So what will it take for us to one day wear electronic clothing?
Smart clothing is not “new” and the materials used to create such products have been around for hundreds of years, but the technology is evolving—even in just the past 30 years. Back in 1985, an inventor by the name of Harry Wainwright was the first to create an “animated shirt” in which a microprocessor controlled individual frames of a cartoon on the surface of the textile. From there, MIT researchers developed a wearable motherboard, and companies like Hexoskin have come up with some commercial biometric applications for the wearable technology.
But recently, a group of researchers from Umeå University in Sweden, led by postdoc at the University’s department of physics, Thomas Lanz, made a breakthrough in the e-textile industry—creating a lightweight, ultra-flexible fabric capable of emitting light.

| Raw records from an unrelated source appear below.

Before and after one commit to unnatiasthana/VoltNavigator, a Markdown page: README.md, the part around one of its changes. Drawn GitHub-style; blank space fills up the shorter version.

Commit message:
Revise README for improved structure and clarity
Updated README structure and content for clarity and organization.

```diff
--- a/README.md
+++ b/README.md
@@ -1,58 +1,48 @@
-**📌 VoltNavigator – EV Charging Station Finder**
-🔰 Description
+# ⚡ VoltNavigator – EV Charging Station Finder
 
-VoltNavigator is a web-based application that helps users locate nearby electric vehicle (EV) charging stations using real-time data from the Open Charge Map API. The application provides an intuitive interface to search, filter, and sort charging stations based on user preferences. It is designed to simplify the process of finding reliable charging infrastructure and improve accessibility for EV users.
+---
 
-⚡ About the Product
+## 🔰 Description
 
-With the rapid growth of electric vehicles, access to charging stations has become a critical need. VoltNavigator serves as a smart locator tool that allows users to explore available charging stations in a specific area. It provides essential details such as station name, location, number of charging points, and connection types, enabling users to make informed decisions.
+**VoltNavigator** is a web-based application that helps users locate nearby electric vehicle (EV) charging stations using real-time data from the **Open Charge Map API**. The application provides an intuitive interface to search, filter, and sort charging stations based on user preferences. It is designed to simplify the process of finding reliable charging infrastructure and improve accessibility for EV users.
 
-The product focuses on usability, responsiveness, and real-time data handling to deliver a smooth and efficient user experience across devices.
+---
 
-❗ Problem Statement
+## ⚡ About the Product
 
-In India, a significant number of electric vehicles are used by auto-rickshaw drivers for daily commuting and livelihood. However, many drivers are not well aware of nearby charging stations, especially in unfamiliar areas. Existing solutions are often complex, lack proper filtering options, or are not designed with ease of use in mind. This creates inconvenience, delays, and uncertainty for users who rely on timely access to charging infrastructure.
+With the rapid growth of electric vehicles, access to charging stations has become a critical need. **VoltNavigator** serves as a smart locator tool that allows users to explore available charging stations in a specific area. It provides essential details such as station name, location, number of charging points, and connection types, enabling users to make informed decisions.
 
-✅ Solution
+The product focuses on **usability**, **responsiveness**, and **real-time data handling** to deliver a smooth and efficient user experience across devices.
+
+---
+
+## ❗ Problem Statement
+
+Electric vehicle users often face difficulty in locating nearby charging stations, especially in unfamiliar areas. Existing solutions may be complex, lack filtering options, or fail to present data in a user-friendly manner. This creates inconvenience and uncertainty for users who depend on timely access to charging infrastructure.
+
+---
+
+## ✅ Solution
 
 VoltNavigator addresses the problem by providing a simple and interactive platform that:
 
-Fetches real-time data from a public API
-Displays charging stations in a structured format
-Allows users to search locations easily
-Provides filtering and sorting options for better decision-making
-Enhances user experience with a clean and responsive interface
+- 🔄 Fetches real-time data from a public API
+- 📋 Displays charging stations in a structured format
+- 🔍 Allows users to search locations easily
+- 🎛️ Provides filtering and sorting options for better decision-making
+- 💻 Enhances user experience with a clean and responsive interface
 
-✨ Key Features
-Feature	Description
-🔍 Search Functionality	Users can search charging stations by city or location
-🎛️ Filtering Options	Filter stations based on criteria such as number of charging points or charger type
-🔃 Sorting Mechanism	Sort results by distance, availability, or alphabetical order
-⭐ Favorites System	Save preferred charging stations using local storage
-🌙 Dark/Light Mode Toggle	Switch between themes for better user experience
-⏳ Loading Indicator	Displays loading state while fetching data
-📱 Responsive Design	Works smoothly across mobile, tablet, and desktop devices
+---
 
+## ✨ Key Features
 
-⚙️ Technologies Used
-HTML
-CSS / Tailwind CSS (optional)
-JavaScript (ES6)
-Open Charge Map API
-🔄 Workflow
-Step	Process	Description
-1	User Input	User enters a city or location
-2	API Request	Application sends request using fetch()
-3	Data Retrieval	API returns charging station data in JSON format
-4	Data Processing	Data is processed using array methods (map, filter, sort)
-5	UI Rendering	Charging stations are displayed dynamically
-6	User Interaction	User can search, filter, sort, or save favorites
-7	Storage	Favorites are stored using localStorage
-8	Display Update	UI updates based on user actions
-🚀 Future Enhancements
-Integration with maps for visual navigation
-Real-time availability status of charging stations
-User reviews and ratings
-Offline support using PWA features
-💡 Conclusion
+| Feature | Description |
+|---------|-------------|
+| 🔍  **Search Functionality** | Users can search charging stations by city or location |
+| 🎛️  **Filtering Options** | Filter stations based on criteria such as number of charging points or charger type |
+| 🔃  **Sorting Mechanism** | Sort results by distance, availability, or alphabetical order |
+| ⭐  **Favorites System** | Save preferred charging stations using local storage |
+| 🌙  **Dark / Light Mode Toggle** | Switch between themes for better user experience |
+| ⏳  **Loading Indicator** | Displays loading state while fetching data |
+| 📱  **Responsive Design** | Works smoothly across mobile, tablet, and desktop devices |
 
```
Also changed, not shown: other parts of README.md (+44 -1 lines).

The newly developed textile is capable of releasing an incredibly bright and even yellow light for over 180 hours—one whose productivity and luminescence actually increase over time.
According to Lanz, for us to walk around with clothing that emits light, it will require “an encapsulation that preserves the organic materials from oxygen and water, and that retains the flexibility and the haptic feel.”
While first applications for the Umeå team’s work may not be intended for large-scale areas like this, Lanz envisions that it could soon be used on clothing for visibility purposes.
“But I’m optimistic that once the clothing designers pick this up, we will see fascinating things—beyond the imagination of a physicist,” Lanz adds.
Currently one of the key application areas the team is exploring involves wearable light-emitting devices for medical applications.
How They Did It
Lanz and the team created the ultra-flexible light-emitting fabric by spraying a coating of light-emitting electrochemical cells (LEC) onto a conductive fabric electrode. The fabric worked like the anode of the LEC, while a thin layer of aluminum on the back acted as the cathode.
“The very high conductivity of the fabric electrode makes it possible to attain uniform and bright-light emission over an area of almost 50 square centimeters,” said Lanz.
Now that they have made it this far in their light-emissive textile exploration, the researchers are considering scaling up their project to make the technology functional on larger areas, or even make it semi-transparent.
“I’m quite optimistic that we’ll see wearable light-sources for medical or security applications based on this technology,” Lanz commented, regarding the future of the textile.
One personal application he looks forward to as a cyclist is a fashionable and bright-light-emitting jacket made possible by organic emitters.
The Umeå team is not the only one working to further the field of smart textiles. Research groups worldwide are incorporating other functionalities into fabric as well. For example, researchers from Nottingham Trent University’s Advanced Textiles lab have embedded electrical heating elements, NFC chips and photovoltaic cells into knit structures. One example of this is the group’s self-heating balaclava (a garment worn around the face exposing only certain parts).
E-Textiles for Projects
If you scour the Internet, you will find a variety of conductive fabrics for use in e-textile projects, as well as products like rainbow LED strips that can be sewn into clothing or components such as electroluminescent (EL) panels, which can be applied to most articles of clothing to add light to anything.
If you are interested in toying with your own smart clothing, there are a variety of kits out there. LilyPad offers a set of sewable electronic pieces designed to help you build soft interactive textiles. Kitronik focuses on design and technology that provides a variety of kits, as well as projects and learning resources.
Though you may not find yourself creating a breakthrough e-textile like Lanz and the team, you may enjoy tinkering with the rising technology.